Battle of Voltri

Genoa, Italy


Battle of Voltri
Battle of Voltri | ©Keith Rocco
Battle of VoltriBattle of Voltri


The battle saw two Habsburg Austrian columns under the overall direction of Johann Peter Beaulieu attack a reinforced French brigade under Jean-Baptiste Cervoni. After a skirmish lasting several hours, the Austrians forced Cervoni to withdraw west along the coast to Savona. In the spring of 1796, Beaulieu was installed as the new commander of the combined armies of Austria and the Kingdom of Sardinia-Piedmont in northwest Italy. His opposite number was also new to the job of army commander. Napoleon Bonaparte arrived from Paris to direct the French Army of Italy. Bonaparte immediately began planning an offensive, but Beaulieu struck first by launching an attack against Cervoni's somewhat overextended force.


1796 Apr 11

Battle of Montenotte

Cairo Montenotte, Italy


Battle of Montenotte
Rampon at Monte Negino
Battle of Montenotte


The French won the battle, which was fought near the village of Cairo Montenotte in the Kingdom of Piedmont-Sardinia. On 11 April, Argenteau led 3,700 men in several assaults against a French mountaintop redoubt but failed to take it. By the morning of the 12th, Bonaparte concentrated large forces against Argenteau's now-outnumbered troops. The strongest French push came from the direction of the mountaintop redoubt, but a second force fell on the weak Austrian right flank and overwhelmed it. In its hasty retreat from the field, Argenteau's force lost heavily and was badly disorganized. This attack against the boundary between the Austrian and Sardinian armies threatened to sever the link between the two allies.


1796 Apr 13

Battle of Millesimo

Millesimo, Italy


Battle of Millesimo
Attaque du château de Cossaria, 13 avril 1796. Campagne d'Italie (1796-1797)


The French lost 700 men in their fruitless attacks on 13 April. Provera's 988 men suffered only 96 killed and wounded, but the remainder became prisoners of war. The surrender of the castle allowed the French offensive to continue.

1796 Apr 14

Second Battle of Dego

Dego, Italy


Second Battle of Dego
The second battle of Dego
Second Battle of Dego

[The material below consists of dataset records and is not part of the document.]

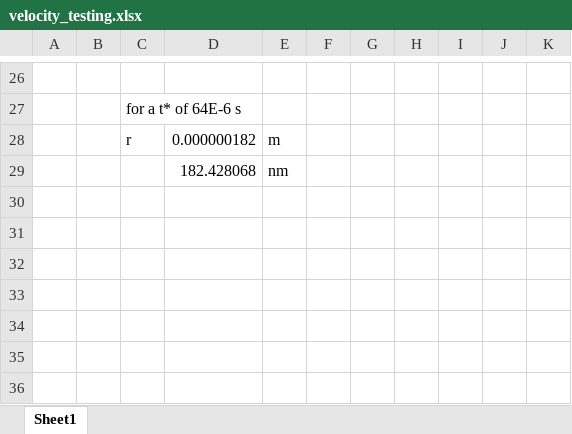
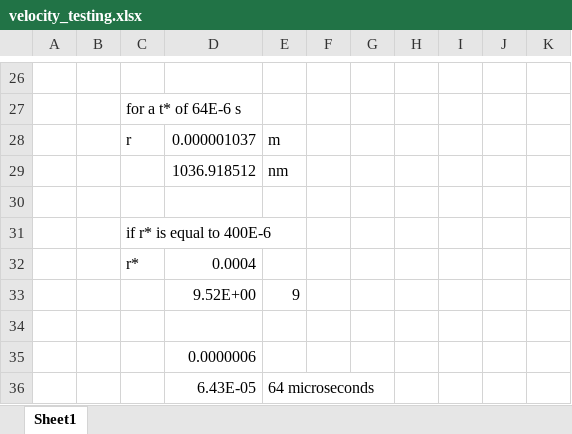
Before and after one commit to benbeeler/spreadsheets, an Excel workbook: H20_Cysteine/velocity_testing.xlsx, sheet Sheet1, drawn as a sheet; only a part is shown, gaps mark what is left out; values as stored, in another font and other column widths than the file's, no borders; addresses are those after the commit; the diff names each change by its address in the sheet, - before the commit and + after, or states it on an @@ line.

```diff
--- a/H20_Cysteine/velocity_testing.xlsx (sheet Sheet1)
+++ b/H20_Cysteine/velocity_testing.xlsx (sheet Sheet1)
-D28: 0.000000182
+D28: 0.000001037
+row 29:  |  |  | 1036.918512 | nm
-row 30:  |  |  | 182.428068 | nm
+row 30: (empty)
+row 31:  |  | if r* is equal to 400E-6
+row 32:  |  | r* | 0.0004
+row 33:  |  |  | 9.52E+00 | 9
+row 34: (empty)
+row 35:  |  |  | 0.0000006
+row 36:  |  |  | 6.43E-05 | 64 microseconds
```
Also changed, not shown: SALT/LiCl-KCl-NaCl.xlsx, 3 other files.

After successfully defeating the Austrian right wing at the Battle of Montenotte, Napoleon Bonaparte continued with his plan to separate the Austrian army of General Johann Beaulieu from the army of the Kingdom of Piedmont-Sardinia led by General Michelangelo Colli. By taking the defences at Dego, the French would control the only road by which the two armies could link with each other. The town's defences comprised both a castle on a bluff and earthworks on rising ground, and were held by a small mixed force, consisting of units of both the Austrian and Piedmont-Sardinian armies. The Second Battle of Dego was fought on 14 and 15 April 1796 during the French Revolutionary Wars between French forces and Austro-Sardinian forces. The French victory resulted in driving the Austrians northeast, away from their Piedmontese allies. Soon after, Bonaparte launched his army in a relentless westward drive against Colli's Austro-Sardinian forces.


1796 Apr 20

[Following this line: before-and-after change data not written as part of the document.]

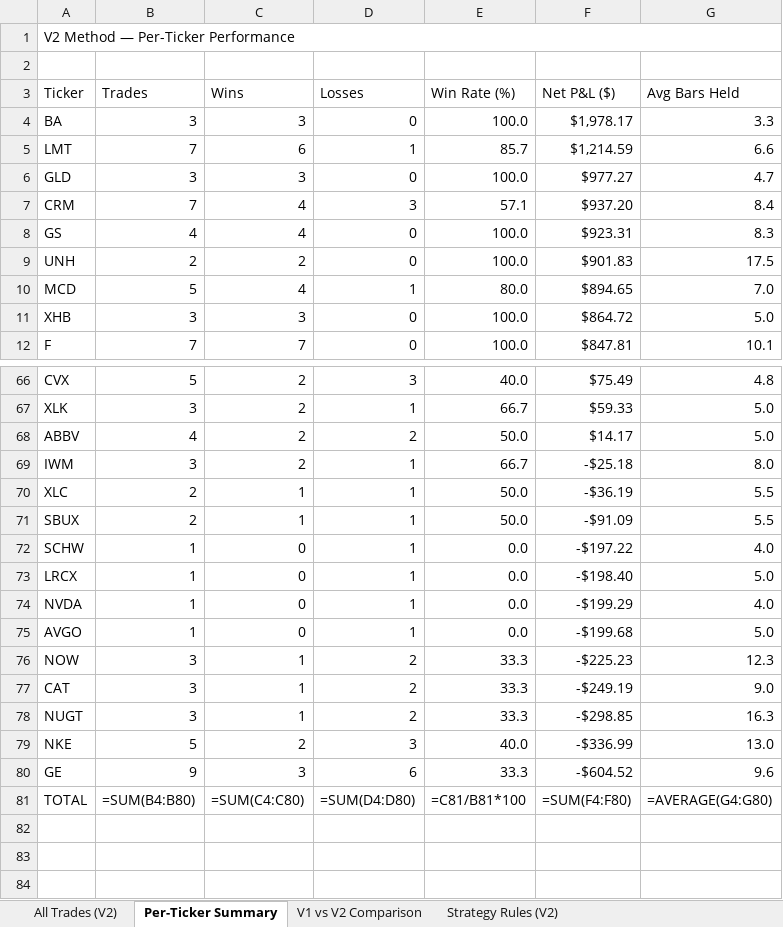
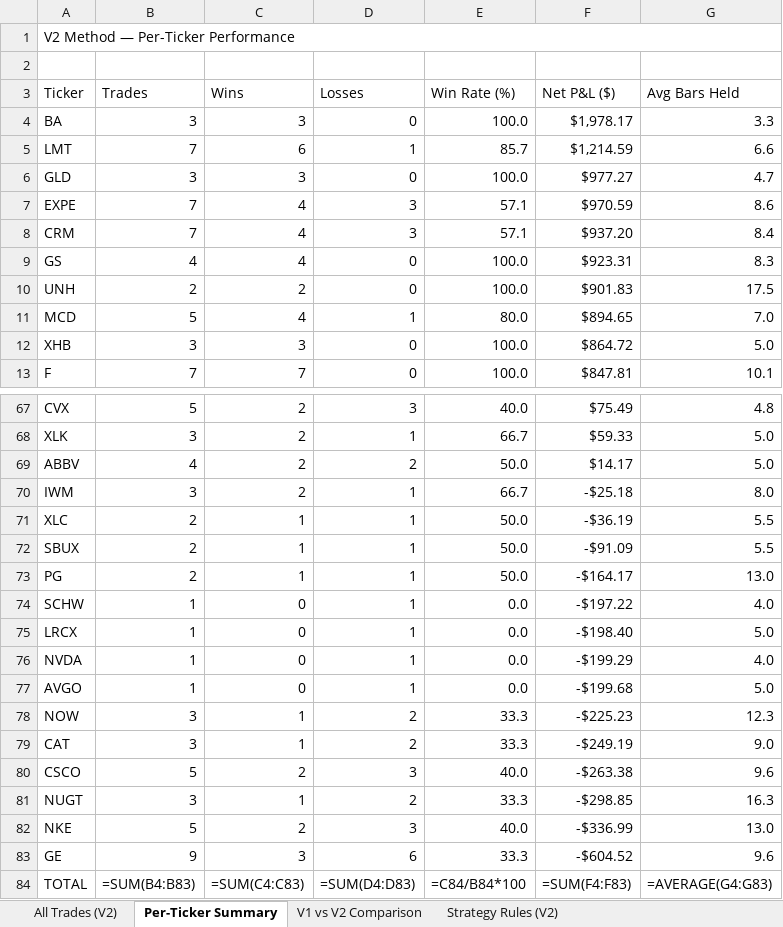
Before and after one commit to ballikov-lgtm/BotTrading, an Excel workbook: SID/SID V2 Method Back Testing.xlsx, sheet Per-Ticker Summary, drawn as a sheet; only a part is shown, gaps mark what is left out; values as stored, in another font and other column widths than the file's, no cell formats; formulas without a stored value are shown as written; addresses are those after the commit; the diff names each change by its address in the sheet, - before the commit and + after, or states it on an @@ line.

```diff
--- a/SID/SID V2 Method Back Testing.xlsx (sheet Per-Ticker Summary)
+++ b/SID/SID V2 Method Back Testing.xlsx (sheet Per-Ticker Summary)
+row 7: EXPE | 7 | 4 | 3 | 57.1 | $970.59 | 8.6
+row 73: PG | 2 | 1 | 1 | 50.0 | -$164.17 | 13.0
+row 80: CSCO | 5 | 2 | 3 | 40.0 | -$263.38 | 9.6
-B84 (Trades): =SUM(B4:B80)
+B84 (Trades): =SUM(B4:B83)
-C84 (Wins): =SUM(C4:C80)
+C84 (Wins): =SUM(C4:C83)
-D84 (Losses): =SUM(D4:D80)
+D84 (Losses): =SUM(D4:D83)
-E84 (Win Rate (%)): =C81/B81*100
+E84 (Win Rate (%)): =C84/B84*100
-F84 (Net P&L ($)): =SUM(F4:F80)
+F84 (Net P&L ($)): =SUM(F4:F83)
-G84 (Avg Bars Held): =AVERAGE(G4:G80)
+G84 (Avg Bars Held): =AVERAGE(G4:G83)
```
Also changed, not shown: sheet All Trades (V2), sheet V1 vs V2 Comparison, cell formats, 3 other files.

Battle of Mondovì

Mondovi, Italy


Battle of Mondovì
Première vue de la bataille de Mondovi et de la position de Brichetto - le 21 avril 1796. Versailles, châteaux de Versailles et de Trianon.
Battle of Mondovì


The French victory at the Battle of Mondovì meant that they had put the Ligurian Alps behind them, while the plains of Piedmont lay before them. A week later, King Victor Amadeus III sued for peace, taking his kingdom out of the First Coalition. The defeat of their Sardinian ally wrecked the Austrian Habsburg strategy and led to the loss of northwest Italy to the First French Republic. According to historian Gunther E. Rothenberg, Bonaparte's forces lost 600 killed and wounded out of 17,500. The Piedmontese lost 8 cannons and 1,600 men killed, wounded, and captured out of 13,000.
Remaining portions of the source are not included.